◆ THE INPUT
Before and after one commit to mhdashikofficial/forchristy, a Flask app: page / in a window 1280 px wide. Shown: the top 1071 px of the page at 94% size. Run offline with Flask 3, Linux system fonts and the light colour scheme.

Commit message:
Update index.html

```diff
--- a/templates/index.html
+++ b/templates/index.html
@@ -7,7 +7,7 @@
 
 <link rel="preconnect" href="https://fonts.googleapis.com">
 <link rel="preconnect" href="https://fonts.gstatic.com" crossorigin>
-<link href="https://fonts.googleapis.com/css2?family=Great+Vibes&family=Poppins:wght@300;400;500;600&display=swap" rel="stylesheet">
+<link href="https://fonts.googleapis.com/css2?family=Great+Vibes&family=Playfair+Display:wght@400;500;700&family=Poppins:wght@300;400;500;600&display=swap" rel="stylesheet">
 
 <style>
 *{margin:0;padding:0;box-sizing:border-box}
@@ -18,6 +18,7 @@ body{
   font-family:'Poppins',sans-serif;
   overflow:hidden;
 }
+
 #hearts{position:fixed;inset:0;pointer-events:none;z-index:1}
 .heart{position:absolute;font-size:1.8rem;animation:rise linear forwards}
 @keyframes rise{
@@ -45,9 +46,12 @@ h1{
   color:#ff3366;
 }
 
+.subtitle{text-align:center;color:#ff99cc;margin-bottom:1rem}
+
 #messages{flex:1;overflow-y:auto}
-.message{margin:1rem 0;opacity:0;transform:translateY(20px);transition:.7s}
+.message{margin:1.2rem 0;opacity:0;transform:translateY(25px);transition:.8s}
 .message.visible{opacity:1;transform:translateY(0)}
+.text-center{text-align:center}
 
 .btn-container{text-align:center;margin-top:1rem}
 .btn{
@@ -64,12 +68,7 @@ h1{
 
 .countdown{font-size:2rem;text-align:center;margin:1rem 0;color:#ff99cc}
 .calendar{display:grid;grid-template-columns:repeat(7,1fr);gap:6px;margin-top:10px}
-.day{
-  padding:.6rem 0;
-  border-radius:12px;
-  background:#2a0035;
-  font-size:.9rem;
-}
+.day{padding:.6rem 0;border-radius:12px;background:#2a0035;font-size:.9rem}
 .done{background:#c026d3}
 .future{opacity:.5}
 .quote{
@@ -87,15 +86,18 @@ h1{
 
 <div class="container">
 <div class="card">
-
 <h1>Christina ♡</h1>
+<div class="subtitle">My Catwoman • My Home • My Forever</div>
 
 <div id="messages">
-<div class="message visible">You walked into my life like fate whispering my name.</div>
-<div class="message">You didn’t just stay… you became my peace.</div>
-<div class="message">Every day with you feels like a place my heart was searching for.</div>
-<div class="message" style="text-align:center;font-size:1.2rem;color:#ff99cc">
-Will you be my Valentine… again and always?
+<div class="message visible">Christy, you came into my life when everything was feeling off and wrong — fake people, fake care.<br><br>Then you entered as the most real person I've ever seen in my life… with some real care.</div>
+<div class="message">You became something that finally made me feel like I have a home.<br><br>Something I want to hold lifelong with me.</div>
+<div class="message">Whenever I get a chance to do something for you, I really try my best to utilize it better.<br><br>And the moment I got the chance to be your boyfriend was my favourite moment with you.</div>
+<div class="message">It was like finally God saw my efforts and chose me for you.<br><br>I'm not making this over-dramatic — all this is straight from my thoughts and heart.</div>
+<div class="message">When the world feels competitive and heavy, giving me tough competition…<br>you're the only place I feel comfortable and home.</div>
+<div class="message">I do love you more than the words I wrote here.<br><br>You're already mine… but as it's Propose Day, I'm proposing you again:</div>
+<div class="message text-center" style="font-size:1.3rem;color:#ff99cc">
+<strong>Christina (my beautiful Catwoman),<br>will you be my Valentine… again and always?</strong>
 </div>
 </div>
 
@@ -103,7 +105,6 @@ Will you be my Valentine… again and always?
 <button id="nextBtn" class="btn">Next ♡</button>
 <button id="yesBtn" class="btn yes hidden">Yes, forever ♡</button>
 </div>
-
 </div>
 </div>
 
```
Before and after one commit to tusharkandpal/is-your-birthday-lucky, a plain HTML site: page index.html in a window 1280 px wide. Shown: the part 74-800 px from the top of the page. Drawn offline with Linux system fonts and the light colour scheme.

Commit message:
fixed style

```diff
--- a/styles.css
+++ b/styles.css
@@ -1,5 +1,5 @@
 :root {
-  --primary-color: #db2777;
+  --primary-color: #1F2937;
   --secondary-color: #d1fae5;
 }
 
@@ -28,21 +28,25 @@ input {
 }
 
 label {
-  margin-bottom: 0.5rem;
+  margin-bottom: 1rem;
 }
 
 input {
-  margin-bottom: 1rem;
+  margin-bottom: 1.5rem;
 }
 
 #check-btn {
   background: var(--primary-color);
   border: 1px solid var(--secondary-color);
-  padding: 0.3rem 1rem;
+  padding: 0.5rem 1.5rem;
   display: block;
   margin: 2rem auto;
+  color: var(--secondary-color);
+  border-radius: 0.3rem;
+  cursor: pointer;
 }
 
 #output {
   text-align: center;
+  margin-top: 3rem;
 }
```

◆ BRIEF
Provide a verbatim reproduction of all the records.

◆ SOLVED PROBLEM
Before and after one commit to mhdashikofficial/forchristy, a Flask app: page / in a window 1280 px wide. Shown: the top 1071 px of the page at 94% size. Run offline with Flask 3, Linux system fonts and the light colour scheme.

Commit message:
Update index.html

```diff
--- a/templates/index.html
+++ b/templates/index.html
@@ -7,7 +7,7 @@
 
 <link rel="preconnect" href="https://fonts.googleapis.com">
 <link rel="preconnect" href="https://fonts.gstatic.com" crossorigin>
-<link href="https://fonts.googleapis.com/css2?family=Great+Vibes&family=Poppins:wght@300;400;500;600&display=swap" rel="stylesheet">
+<link href="https://fonts.googleapis.com/css2?family=Great+Vibes&family=Playfair+Display:wght@400;500;700&family=Poppins:wght@300;400;500;600&display=swap" rel="stylesheet">
 
 <style>
 *{margin:0;padding:0;box-sizing:border-box}
@@ -18,6 +18,7 @@ body{
   font-family:'Poppins',sans-serif;
   overflow:hidden;
 }
+
 #hearts{position:fixed;inset:0;pointer-events:none;z-index:1}
 .heart{position:absolute;font-size:1.8rem;animation:rise linear forwards}
 @keyframes rise{
@@ -45,9 +46,12 @@ h1{
   color:#ff3366;
 }
 
+.subtitle{text-align:center;color:#ff99cc;margin-bottom:1rem}
+
 #messages{flex:1;overflow-y:auto}
-.message{margin:1rem 0;opacity:0;transform:translateY(20px);transition:.7s}
+.message{margin:1.2rem 0;opacity:0;transform:translateY(25px);transition:.8s}
 .message.visible{opacity:1;transform:translateY(0)}
+.text-center{text-align:center}
 
 .btn-container{text-align:center;margin-top:1rem}
 .btn{
@@ -64,12 +68,7 @@ h1{
 
 .countdown{font-size:2rem;text-align:center;margin:1rem 0;color:#ff99cc}
 .calendar{display:grid;grid-template-columns:repeat(7,1fr);gap:6px;margin-top:10px}
-.day{
-  padding:.6rem 0;
-  border-radius:12px;
-  background:#2a0035;
-  font-size:.9rem;
-}
+.day{padding:.6rem 0;border-radius:12px;background:#2a0035;font-size:.9rem}
 .done{background:#c026d3}
 .future{opacity:.5}
 .quote{
@@ -87,15 +86,18 @@ h1{
 
 <div class="container">
 <div class="card">
-
 <h1>Christina ♡</h1>
+<div class="subtitle">My Catwoman • My Home • My Forever</div>
 
 <div id="messages">
-<div class="message visible">You walked into my life like fate whispering my name.</div>
-<div class="message">You didn’t just stay… you became my peace.</div>
-<div class="message">Every day with you feels like a place my heart was searching for.</div>
-<div class="message" style="text-align:center;font-size:1.2rem;color:#ff99cc">
-Will you be my Valentine… again and always?
+<div class="message visible">Christy, you came into my life when everything was feeling off and wrong — fake people, fake care.<br><br>Then you entered as the most real person I've ever seen in my life… with some real care.</div>
+<div class="message">You became something that finally made me feel like I have a home.<br><br>Something I want to hold lifelong with me.</div>
+<div class="message">Whenever I get a chance to do something for you, I really try my best to utilize it better.<br><br>And the moment I got the chance to be your boyfriend was my favourite moment with you.</div>
+<div class="message">It was like finally God saw my efforts and chose me for you.<br><br>I'm not making this over-dramatic — all this is straight from my thoughts and heart.</div>
+<div class="message">When the world feels competitive and heavy, giving me tough competition…<br>you're the only place I feel comfortable and home.</div>
+<div class="message">I do love you more than the words I wrote here.<br><br>You're already mine… but as it's Propose Day, I'm proposing you again:</div>
+<div class="message text-center" style="font-size:1.3rem;color:#ff99cc">
+<strong>Christina (my beautiful Catwoman),<br>will you be my Valentine… again and always?</strong>
 </div>
 </div>
 
@@ -103,7 +105,6 @@ Will you be my Valentine… again and always?
 <button id="nextBtn" class="btn">Next ♡</button>
 <button id="yesBtn" class="btn yes hidden">Yes, forever ♡</button>
 </div>
-
 </div>
 </div>
 
```
Before and after one commit to tusharkandpal/is-your-birthday-lucky, a plain HTML site: page index.html in a window 1280 px wide. Shown: the part 74-800 px from the top of the page. Drawn offline with Linux system fonts and the light colour scheme.

Commit message:
fixed style

```diff
--- a/styles.css
+++ b/styles.css
@@ -1,5 +1,5 @@
 :root {
-  --primary-color: #db2777;
+  --primary-color: #1F2937;
   --secondary-color: #d1fae5;
 }
 
@@ -28,21 +28,25 @@ input {
 }
 
 label {
-  margin-bottom: 0.5rem;
+  margin-bottom: 1rem;
 }
 
 input {
-  margin-bottom: 1rem;
+  margin-bottom: 1.5rem;
 }
 
 #check-btn {
   background: var(--primary-color);
   border: 1px solid var(--secondary-color);
-  padding: 0.3rem 1rem;
+  padding: 0.5rem 1.5rem;
   display: block;
   margin: 2rem auto;
+  color: var(--secondary-color);
+  border-radius: 0.3rem;
+  cursor: pointer;
 }
 
 #output {
   text-align: center;
+  margin-top: 3rem;
 }
```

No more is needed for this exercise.